Task item: Which of the lines below include the word "Kept"? Pull each one out.

### Dataset excerpts

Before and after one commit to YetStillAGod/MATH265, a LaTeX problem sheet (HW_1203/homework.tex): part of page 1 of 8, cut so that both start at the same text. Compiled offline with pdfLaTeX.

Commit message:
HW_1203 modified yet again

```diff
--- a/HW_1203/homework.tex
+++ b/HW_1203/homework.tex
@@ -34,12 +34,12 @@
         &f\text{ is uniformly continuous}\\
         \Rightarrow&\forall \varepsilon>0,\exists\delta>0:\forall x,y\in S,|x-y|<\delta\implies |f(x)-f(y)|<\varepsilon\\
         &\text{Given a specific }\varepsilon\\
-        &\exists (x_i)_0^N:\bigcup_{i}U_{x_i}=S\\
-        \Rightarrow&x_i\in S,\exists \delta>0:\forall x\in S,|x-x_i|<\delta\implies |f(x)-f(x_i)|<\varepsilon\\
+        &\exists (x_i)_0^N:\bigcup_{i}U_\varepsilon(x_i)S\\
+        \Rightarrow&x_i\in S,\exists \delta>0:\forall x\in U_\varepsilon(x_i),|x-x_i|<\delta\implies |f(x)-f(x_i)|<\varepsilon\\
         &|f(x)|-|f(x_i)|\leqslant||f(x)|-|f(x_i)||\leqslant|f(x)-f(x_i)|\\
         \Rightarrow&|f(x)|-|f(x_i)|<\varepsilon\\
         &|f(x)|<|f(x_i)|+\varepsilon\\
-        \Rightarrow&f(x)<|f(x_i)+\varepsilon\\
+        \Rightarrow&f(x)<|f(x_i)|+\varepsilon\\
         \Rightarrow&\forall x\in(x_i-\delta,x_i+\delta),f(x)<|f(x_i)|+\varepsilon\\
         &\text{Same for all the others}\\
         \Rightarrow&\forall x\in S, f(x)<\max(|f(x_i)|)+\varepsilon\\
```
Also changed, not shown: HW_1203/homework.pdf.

######
### Dataset excerpts

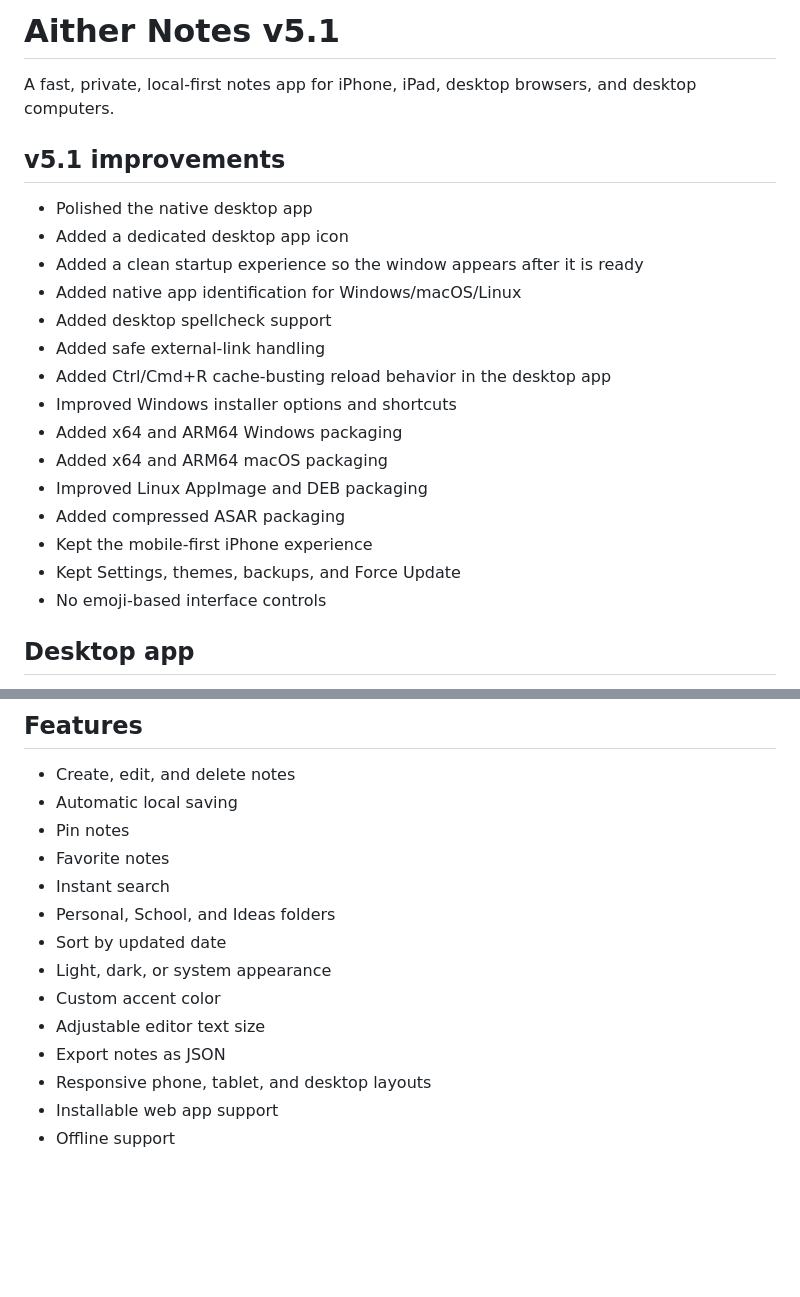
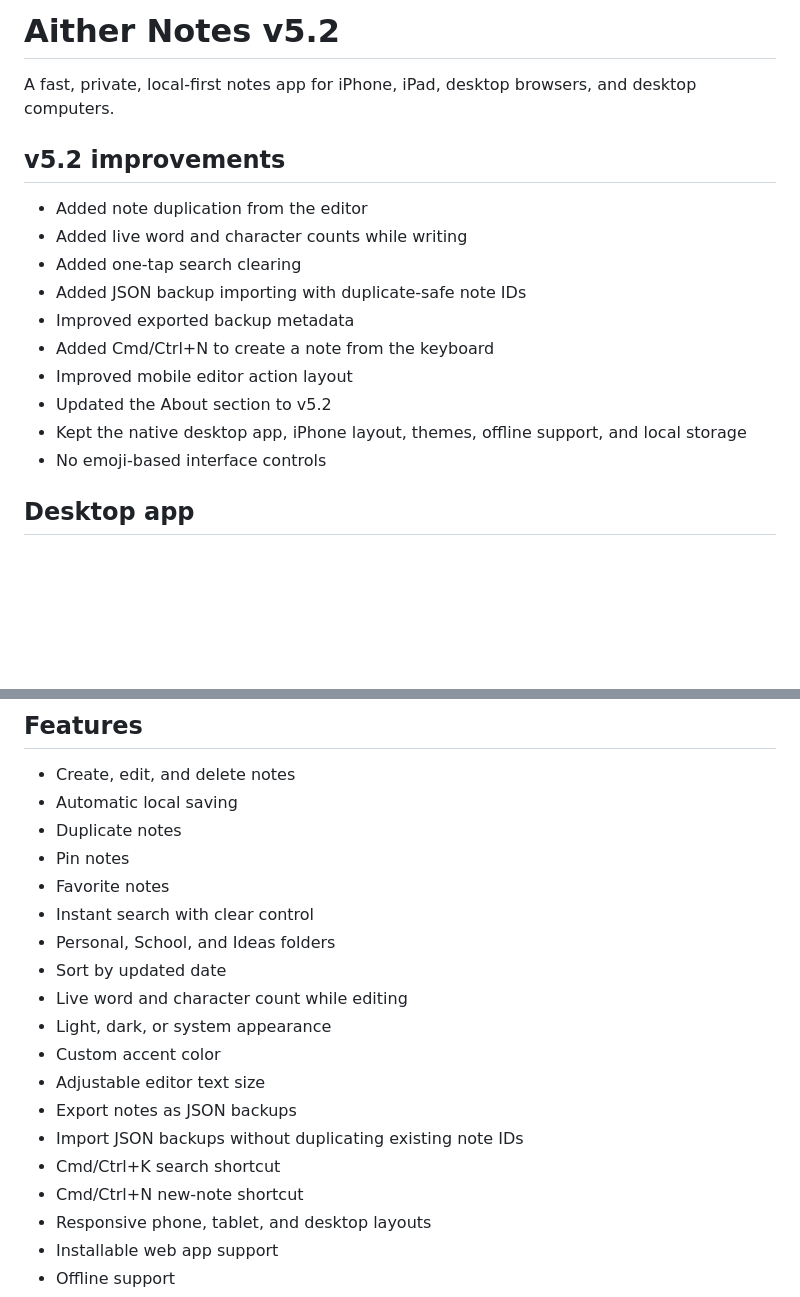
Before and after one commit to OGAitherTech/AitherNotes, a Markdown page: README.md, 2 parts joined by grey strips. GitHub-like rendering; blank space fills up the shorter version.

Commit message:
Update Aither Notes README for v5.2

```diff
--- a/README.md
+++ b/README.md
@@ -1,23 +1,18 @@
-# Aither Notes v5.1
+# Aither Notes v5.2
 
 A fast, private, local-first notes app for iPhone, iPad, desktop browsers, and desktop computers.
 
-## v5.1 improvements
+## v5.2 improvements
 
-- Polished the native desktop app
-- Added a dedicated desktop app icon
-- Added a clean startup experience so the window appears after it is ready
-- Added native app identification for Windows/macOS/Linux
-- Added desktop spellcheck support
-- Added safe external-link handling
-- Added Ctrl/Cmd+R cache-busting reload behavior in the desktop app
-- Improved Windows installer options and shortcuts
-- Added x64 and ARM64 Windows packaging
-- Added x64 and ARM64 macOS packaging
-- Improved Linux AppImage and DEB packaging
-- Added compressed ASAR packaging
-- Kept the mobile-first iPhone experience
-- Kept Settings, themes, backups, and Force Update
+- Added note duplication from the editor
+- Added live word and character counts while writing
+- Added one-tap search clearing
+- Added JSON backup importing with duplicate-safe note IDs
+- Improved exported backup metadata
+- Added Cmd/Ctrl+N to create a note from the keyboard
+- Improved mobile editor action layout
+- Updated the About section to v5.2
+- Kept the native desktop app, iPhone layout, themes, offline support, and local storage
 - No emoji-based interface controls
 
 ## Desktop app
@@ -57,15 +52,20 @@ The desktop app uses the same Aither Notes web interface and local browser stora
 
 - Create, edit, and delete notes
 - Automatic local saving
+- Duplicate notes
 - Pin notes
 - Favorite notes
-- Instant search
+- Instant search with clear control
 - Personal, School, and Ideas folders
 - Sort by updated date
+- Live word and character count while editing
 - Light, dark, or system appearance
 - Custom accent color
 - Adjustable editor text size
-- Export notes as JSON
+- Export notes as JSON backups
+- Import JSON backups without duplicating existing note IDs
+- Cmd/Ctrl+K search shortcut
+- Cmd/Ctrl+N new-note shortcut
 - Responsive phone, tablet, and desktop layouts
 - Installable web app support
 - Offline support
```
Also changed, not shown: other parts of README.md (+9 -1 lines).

######

Output of the task:
-- Kept the mobile-first iPhone experience
-- Kept Settings, themes, backups, and Force Update
+- Kept the native desktop app, iPhone layout, themes, offline support, and local storage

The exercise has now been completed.